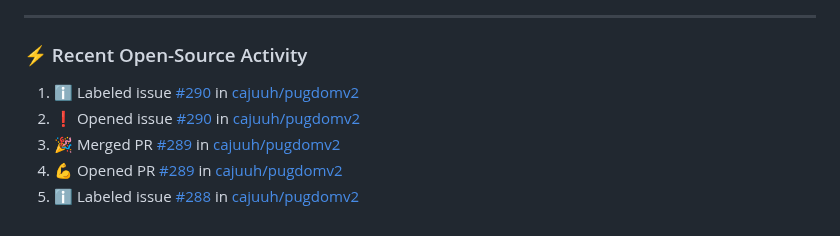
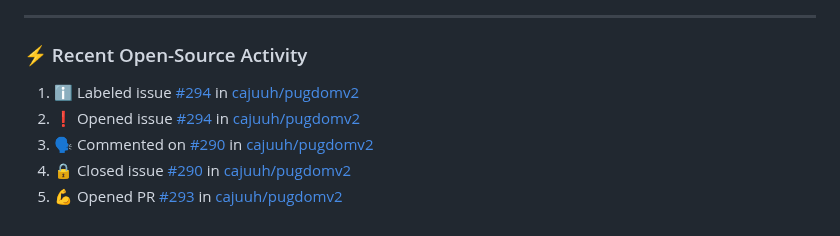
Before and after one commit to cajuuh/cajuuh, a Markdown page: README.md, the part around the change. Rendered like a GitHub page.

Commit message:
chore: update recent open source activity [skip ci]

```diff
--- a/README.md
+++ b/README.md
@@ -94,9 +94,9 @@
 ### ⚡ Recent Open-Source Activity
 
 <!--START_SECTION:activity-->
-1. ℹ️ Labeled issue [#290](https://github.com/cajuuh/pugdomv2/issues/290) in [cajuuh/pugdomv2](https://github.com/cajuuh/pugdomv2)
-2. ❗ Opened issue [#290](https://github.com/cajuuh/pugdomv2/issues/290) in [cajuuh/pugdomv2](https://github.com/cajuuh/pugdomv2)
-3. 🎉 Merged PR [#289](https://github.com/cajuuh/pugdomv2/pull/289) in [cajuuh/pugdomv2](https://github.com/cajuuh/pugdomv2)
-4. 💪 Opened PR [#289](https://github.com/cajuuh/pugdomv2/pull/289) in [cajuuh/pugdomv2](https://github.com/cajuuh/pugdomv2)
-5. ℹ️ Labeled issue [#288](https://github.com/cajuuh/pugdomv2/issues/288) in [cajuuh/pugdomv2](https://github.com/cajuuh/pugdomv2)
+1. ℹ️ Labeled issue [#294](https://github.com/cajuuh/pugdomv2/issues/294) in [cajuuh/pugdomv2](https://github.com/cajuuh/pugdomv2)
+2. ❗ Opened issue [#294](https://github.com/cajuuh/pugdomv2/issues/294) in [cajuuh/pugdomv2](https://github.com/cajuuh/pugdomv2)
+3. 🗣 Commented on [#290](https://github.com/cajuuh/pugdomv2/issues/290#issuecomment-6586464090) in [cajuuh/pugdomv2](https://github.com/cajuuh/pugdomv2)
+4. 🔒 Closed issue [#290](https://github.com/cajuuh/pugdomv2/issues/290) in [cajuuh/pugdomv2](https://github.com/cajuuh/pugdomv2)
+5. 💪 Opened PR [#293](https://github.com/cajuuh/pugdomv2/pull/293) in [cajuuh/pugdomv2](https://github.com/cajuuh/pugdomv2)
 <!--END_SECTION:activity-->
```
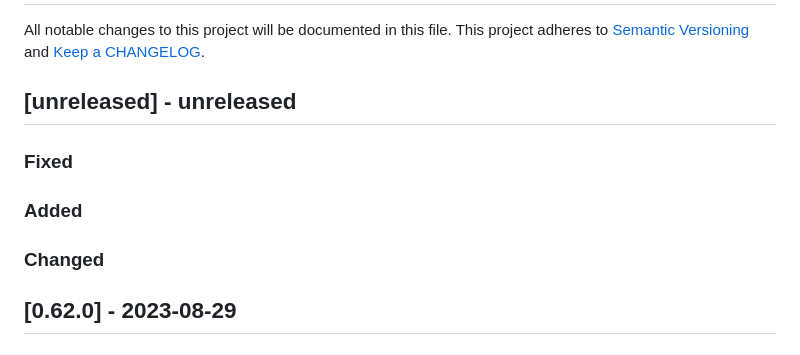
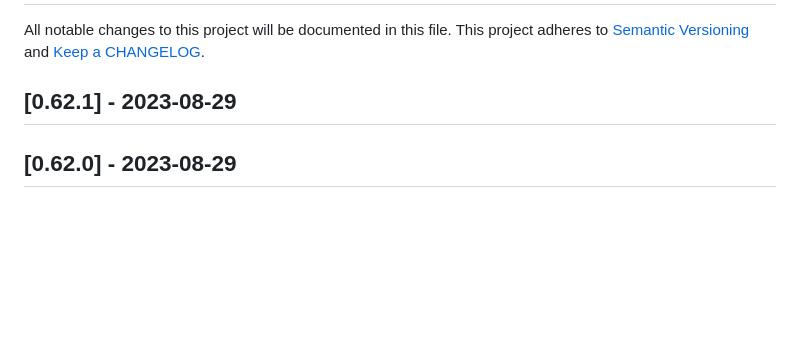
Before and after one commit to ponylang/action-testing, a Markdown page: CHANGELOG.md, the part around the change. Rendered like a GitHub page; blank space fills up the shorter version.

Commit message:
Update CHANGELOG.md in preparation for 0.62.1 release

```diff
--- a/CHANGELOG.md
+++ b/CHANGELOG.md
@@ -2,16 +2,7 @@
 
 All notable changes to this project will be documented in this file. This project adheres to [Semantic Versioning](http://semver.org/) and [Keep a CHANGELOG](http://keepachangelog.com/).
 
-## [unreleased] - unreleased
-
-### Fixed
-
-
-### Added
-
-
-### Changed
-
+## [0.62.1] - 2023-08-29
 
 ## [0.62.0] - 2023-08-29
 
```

WHAT THE TASK ASKS:
Without the pictures, output the full listing exactly as it stands.

EXERCISE ANSWER:
Before and after one commit to cajuuh/cajuuh, a Markdown page: README.md, the part around the change. Rendered like a GitHub page.

Commit message:
chore: update recent open source activity [skip ci]

```diff
--- a/README.md
+++ b/README.md
@@ -94,9 +94,9 @@
 ### ⚡ Recent Open-Source Activity
 
 <!--START_SECTION:activity-->
-1. ℹ️ Labeled issue [#290](https://github.com/cajuuh/pugdomv2/issues/290) in [cajuuh/pugdomv2](https://github.com/cajuuh/pugdomv2)
-2. ❗ Opened issue [#290](https://github.com/cajuuh/pugdomv2/issues/290) in [cajuuh/pugdomv2](https://github.com/cajuuh/pugdomv2)
-3. 🎉 Merged PR [#289](https://github.com/cajuuh/pugdomv2/pull/289) in [cajuuh/pugdomv2](https://github.com/cajuuh/pugdomv2)
-4. 💪 Opened PR [#289](https://github.com/cajuuh/pugdomv2/pull/289) in [cajuuh/pugdomv2](https://github.com/cajuuh/pugdomv2)
-5. ℹ️ Labeled issue [#288](https://github.com/cajuuh/pugdomv2/issues/288) in [cajuuh/pugdomv2](https://github.com/cajuuh/pugdomv2)
+1. ℹ️ Labeled issue [#294](https://github.com/cajuuh/pugdomv2/issues/294) in [cajuuh/pugdomv2](https://github.com/cajuuh/pugdomv2)
+2. ❗ Opened issue [#294](https://github.com/cajuuh/pugdomv2/issues/294) in [cajuuh/pugdomv2](https://github.com/cajuuh/pugdomv2)
+3. 🗣 Commented on [#290](https://github.com/cajuuh/pugdomv2/issues/290#issuecomment-6586464090) in [cajuuh/pugdomv2](https://github.com/cajuuh/pugdomv2)
+4. 🔒 Closed issue [#290](https://github.com/cajuuh/pugdomv2/issues/290) in [cajuuh/pugdomv2](https://github.com/cajuuh/pugdomv2)
+5. 💪 Opened PR [#293](https://github.com/cajuuh/pugdomv2/pull/293) in [cajuuh/pugdomv2](https://github.com/cajuuh/pugdomv2)
 <!--END_SECTION:activity-->
```
Before and after one commit to ponylang/action-testing, a Markdown page: CHANGELOG.md, the part around the change. Rendered like a GitHub page; blank space fills up the shorter version.

Commit message:
Update CHANGELOG.md in preparation for 0.62.1 release

```diff
--- a/CHANGELOG.md
+++ b/CHANGELOG.md
@@ -2,16 +2,7 @@
 
 All notable changes to this project will be documented in this file. This project adheres to [Semantic Versioning](http://semver.org/) and [Keep a CHANGELOG](http://keepachangelog.com/).
 
-## [unreleased] - unreleased
-
-### Fixed
-
-
-### Added
-
-
-### Changed
-
+## [0.62.1] - 2023-08-29
 
 ## [0.62.0] - 2023-08-29
 
```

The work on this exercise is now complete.